There’s also a dirty, broken line that runs from The Long Goodbye back to Robert Culp’s Hickey & Boggs, another detective film, which was released by United Artists a year earlier. Walter Hill was the writer. Both pictures belong to the “smog noir” resurgence, and this one, by my hazy recollection, had an early modern version of the moment where the anti-heroes, played by Culp and Bill Cosby, get tongue-lashed by a police superior. In one way or another, the scene surfaced in pictures from Lethal Weapon to Last Action Hero. They were all distant cousins in big, messy, palm-lined metropolis that we pretended was paradise, when everyone could see it wasn’t.
Elsewhere, the cinematic string ran to some uncomfortable places. At one point, in 1997, Anderson turned our show-business myths inside out with Boogie Nights, about hopes and dreams in the porn world. In another direction, the gang movie Colors begot Boyz N The Hood begot Straight Outta Compton.
All of those were too deeply rooted, too real, to be pretty. On most days, after all, Los Angeles is not a pretty place. But they were beautiful, like the corruption in Chinatown.

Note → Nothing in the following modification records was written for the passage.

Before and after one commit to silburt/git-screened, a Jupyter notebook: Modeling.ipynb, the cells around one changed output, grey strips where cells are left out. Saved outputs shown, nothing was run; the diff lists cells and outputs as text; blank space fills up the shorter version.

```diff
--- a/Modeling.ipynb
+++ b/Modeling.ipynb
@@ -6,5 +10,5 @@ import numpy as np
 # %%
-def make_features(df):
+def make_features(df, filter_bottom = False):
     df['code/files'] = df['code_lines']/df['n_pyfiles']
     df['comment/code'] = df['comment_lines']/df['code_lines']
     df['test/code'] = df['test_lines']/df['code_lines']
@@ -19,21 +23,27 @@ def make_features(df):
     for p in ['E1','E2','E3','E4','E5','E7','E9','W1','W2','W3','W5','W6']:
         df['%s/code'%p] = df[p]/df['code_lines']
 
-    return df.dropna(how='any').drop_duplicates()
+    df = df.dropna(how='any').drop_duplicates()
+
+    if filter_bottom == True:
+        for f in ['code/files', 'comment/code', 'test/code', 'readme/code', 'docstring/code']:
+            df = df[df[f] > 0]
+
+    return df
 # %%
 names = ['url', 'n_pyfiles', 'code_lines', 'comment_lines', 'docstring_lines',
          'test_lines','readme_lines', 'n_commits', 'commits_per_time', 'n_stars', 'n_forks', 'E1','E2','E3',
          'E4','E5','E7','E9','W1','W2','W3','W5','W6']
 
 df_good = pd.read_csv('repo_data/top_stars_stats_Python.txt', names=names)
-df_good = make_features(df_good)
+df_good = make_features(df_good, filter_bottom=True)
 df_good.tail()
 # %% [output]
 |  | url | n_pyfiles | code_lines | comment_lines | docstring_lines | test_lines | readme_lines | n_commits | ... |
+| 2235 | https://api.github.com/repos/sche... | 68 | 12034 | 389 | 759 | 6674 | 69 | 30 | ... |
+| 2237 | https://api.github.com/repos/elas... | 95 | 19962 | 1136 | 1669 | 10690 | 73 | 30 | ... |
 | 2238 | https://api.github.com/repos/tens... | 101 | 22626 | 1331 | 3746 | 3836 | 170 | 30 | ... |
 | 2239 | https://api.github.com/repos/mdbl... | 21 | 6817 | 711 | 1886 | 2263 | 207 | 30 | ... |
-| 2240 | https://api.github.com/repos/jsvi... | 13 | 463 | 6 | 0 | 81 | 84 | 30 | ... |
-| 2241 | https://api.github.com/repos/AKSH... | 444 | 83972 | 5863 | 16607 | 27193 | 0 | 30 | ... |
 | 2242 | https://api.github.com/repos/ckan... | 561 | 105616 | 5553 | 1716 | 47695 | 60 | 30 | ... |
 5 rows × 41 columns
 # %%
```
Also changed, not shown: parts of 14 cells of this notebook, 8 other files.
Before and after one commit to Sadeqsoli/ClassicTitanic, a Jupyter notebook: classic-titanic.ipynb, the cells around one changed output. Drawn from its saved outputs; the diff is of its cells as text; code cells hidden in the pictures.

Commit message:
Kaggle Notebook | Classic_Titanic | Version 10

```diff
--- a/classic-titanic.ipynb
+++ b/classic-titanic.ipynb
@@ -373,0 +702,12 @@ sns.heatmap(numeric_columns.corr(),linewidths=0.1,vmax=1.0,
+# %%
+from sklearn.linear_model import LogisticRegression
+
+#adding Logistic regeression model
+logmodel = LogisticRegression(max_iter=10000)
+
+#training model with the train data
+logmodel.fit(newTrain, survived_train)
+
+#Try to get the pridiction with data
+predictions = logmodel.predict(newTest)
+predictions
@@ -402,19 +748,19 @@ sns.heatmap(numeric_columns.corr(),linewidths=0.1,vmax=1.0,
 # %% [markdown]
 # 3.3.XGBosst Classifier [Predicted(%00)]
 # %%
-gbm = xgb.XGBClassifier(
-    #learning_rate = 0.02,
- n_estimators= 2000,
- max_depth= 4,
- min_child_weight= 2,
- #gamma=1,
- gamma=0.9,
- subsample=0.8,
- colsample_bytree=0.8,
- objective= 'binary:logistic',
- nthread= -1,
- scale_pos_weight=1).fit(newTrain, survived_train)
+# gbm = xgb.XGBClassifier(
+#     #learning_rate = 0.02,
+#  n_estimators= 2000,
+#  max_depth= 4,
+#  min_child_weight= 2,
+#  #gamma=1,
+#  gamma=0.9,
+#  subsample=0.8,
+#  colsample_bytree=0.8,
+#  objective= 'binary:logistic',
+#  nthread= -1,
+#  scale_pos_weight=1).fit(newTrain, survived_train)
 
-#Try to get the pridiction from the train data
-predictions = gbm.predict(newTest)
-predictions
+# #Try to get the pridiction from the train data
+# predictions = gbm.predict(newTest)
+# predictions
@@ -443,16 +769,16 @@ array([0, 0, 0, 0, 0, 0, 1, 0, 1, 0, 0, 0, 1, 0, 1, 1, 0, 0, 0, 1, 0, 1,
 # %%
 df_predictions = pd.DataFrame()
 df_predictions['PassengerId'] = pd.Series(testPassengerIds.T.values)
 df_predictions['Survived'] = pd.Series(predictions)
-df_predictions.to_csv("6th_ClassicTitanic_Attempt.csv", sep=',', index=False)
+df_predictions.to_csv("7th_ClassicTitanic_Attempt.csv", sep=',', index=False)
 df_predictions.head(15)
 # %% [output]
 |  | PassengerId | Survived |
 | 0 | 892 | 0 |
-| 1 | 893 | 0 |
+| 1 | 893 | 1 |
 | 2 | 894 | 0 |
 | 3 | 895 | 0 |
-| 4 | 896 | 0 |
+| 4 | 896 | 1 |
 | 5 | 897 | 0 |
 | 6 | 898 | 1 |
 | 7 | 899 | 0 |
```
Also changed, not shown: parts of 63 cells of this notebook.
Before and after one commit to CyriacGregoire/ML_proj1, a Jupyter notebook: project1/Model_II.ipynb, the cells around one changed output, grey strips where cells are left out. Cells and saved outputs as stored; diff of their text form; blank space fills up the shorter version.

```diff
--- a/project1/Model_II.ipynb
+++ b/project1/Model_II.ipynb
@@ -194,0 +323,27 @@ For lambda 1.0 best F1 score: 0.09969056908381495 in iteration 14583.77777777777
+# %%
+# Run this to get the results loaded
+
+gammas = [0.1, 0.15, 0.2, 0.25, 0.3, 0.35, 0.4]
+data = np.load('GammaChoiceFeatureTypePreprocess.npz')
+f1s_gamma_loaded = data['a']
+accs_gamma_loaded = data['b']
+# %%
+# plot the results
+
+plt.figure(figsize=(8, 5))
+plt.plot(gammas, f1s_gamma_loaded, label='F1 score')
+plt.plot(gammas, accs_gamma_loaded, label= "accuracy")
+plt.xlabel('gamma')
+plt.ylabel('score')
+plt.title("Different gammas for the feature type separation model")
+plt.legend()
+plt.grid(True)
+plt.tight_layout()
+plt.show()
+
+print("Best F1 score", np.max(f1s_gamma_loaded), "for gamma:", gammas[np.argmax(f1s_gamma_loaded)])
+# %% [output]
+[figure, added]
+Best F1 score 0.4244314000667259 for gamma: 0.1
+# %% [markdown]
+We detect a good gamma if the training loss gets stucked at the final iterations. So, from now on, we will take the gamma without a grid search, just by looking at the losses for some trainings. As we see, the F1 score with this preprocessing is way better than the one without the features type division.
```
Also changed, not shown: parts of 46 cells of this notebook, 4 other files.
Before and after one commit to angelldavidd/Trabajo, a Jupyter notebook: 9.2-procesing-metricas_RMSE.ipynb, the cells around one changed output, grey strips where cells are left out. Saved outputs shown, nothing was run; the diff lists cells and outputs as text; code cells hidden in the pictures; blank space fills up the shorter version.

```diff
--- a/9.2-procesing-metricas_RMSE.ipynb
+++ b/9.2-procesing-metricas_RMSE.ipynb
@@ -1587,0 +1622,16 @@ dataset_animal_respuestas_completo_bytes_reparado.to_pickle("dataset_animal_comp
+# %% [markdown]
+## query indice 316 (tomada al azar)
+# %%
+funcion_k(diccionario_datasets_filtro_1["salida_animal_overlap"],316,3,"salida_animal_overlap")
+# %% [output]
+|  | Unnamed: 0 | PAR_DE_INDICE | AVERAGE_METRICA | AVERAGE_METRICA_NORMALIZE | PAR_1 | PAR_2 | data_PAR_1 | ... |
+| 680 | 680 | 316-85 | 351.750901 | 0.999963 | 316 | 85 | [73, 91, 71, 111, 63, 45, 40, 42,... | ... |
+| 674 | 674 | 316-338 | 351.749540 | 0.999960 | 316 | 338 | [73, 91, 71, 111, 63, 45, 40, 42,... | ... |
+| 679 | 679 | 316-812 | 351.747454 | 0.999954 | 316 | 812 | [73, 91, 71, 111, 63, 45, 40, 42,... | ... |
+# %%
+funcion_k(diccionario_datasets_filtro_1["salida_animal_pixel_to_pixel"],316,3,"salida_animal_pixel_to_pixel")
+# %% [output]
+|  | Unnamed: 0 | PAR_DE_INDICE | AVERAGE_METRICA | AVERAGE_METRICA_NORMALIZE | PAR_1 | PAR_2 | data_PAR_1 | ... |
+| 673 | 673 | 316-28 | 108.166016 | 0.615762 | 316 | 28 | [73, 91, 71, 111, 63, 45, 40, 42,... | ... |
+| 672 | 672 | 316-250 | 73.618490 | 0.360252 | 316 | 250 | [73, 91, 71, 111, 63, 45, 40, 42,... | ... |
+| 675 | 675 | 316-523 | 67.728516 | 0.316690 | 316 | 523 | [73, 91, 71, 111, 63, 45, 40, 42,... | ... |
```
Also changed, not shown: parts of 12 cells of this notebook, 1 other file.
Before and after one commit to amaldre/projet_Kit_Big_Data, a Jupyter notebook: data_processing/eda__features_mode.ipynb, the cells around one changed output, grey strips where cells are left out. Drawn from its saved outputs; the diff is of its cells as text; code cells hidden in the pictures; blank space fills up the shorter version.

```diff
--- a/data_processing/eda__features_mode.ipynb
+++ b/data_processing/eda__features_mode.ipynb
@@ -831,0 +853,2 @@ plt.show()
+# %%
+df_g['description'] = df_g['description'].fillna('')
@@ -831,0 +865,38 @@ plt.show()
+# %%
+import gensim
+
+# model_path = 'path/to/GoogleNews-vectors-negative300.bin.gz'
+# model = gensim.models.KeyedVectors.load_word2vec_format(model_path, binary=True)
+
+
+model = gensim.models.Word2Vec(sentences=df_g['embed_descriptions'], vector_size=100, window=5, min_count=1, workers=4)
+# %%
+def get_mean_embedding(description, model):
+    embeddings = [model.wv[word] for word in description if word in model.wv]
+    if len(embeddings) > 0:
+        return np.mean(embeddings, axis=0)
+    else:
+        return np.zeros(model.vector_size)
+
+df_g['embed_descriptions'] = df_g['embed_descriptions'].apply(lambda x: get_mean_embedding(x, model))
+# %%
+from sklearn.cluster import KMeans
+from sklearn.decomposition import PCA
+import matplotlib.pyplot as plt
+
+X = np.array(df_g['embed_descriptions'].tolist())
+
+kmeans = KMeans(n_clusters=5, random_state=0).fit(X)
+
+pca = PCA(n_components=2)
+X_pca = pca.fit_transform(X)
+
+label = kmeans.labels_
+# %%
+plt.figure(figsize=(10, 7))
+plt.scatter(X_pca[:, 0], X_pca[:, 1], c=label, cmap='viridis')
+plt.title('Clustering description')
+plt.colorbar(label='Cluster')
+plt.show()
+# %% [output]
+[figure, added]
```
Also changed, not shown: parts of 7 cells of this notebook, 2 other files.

Then came Damien Chazelle’s La La Land, with its 14 Oscar nominations—obviously a fine film, but so perfect, so sweet. How did we get there? It can’t be a reach back to Singin’ In The Rain. That picture was made in 1952, 33 years before Chazelle was born, in Rhode Island, in 1985. And no one took it all that seriously even then—it got just two Oscar nominations, and no wins.
There might be a kinship with Swingers, Doug Liman’s lounge-hipster, movieland fable of 1996. But that story was a broke-down tour of hangouts of a sort that look so much tidier, so much more appealing in La La Land.
Then again, Jon Favreau wrote and co-starred in Swingers, which was shot around Hollywood and Los Feliz some 20 years ago. And even he lives in my la-lovely neighborhood now.